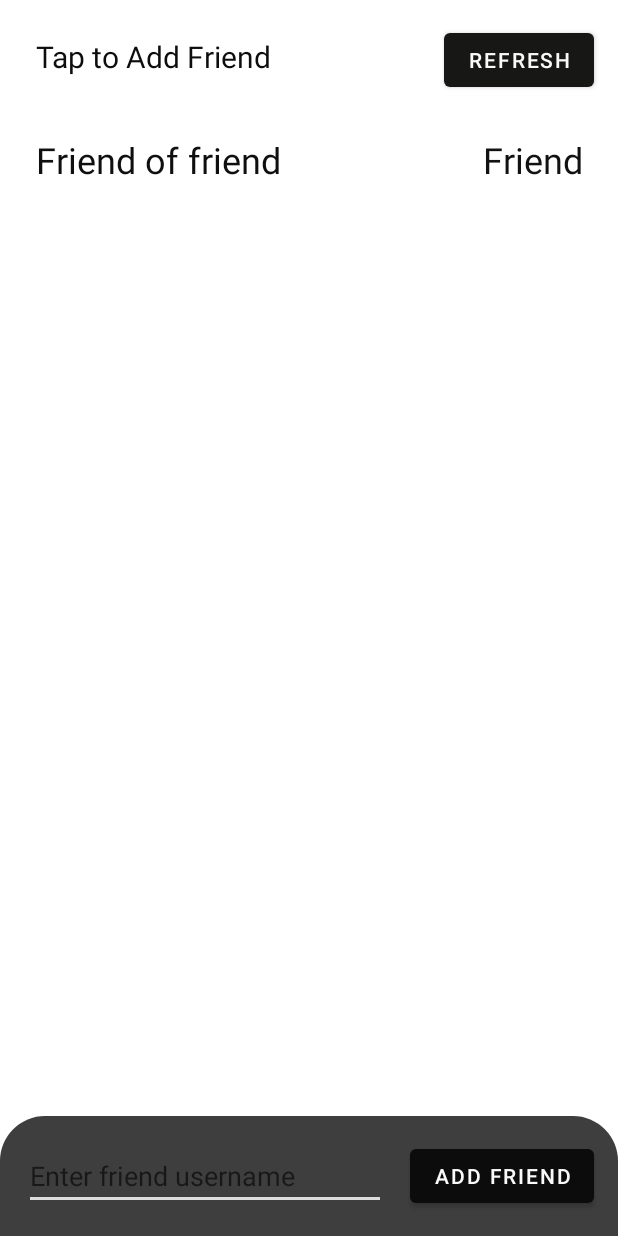
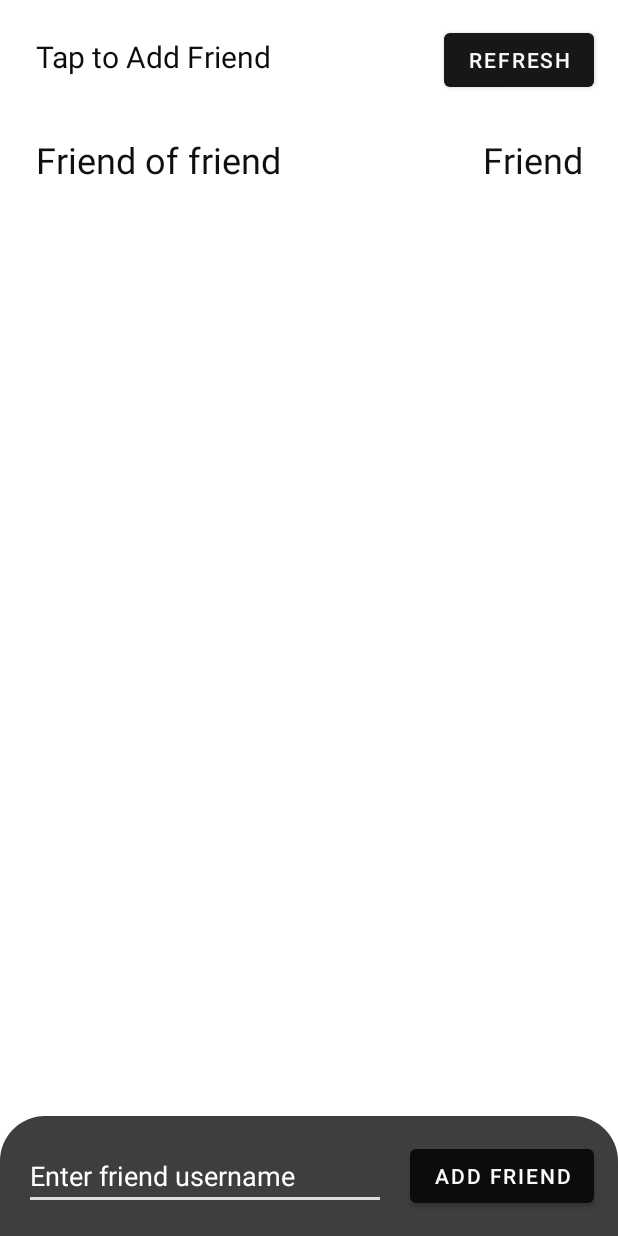
Before and after one commit to jx-gao/Woofer, an Android app: the AddFriend screen opened directly, with no data from a screen before it, on a phone screen of 412 x 824 dp. Run offline under Robolectric (Android 15) with nearby library versions, the light colour scheme and no system bars; Roboto replaces fonts that are not available here; 1 statement that could not run was skipped.

Commit message:
Update activity_add_friend.xml

```diff
--- a/app/src/main/res/layout/activity_add_friend.xml
+++ b/app/src/main/res/layout/activity_add_friend.xml
@@ -20,6 +20,7 @@
         android:text="Tap to Add Friend"
         android:textColor="#0E0D0D"
         android:textSize="20dp"
+
         app:layout_constraintStart_toStartOf="parent"
         app:layout_constraintTop_toTopOf="parent" />
 
@@ -134,6 +135,8 @@
             android:layout_marginRight="16dp"
             android:autoText="true"
             android:hint="Enter friend username"
+
+            android:textColorHint="?colorOnSecondary"
             app:layout_constraintBottom_toBottomOf="parent"
             app:layout_constraintEnd_toStartOf="@+id/buttonAddFriend"
             app:layout_constraintStart_toStartOf="parent"
```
____
This exercise calls for the complete listing, returned exactly and without images.

■ Exercise result ■
Before and after one commit to jx-gao/Woofer, an Android app: the AddFriend screen opened directly, with no data from a screen before it, on a phone screen of 412 x 824 dp. Run offline under Robolectric (Android 15) with nearby library versions, the light colour scheme and no system bars; Roboto replaces fonts that are not available here; 1 statement that could not run was skipped.

Commit message:
Update activity_add_friend.xml

```diff
--- a/app/src/main/res/layout/activity_add_friend.xml
+++ b/app/src/main/res/layout/activity_add_friend.xml
@@ -20,6 +20,7 @@
         android:text="Tap to Add Friend"
         android:textColor="#0E0D0D"
         android:textSize="20dp"
+
         app:layout_constraintStart_toStartOf="parent"
         app:layout_constraintTop_toTopOf="parent" />
 
@@ -134,6 +135,8 @@
             android:layout_marginRight="16dp"
             android:autoText="true"
             android:hint="Enter friend username"
+
+            android:textColorHint="?colorOnSecondary"
             app:layout_constraintBottom_toBottomOf="parent"
             app:layout_constraintEnd_toStartOf="@+id/buttonAddFriend"
             app:layout_constraintStart_toStartOf="parent"
```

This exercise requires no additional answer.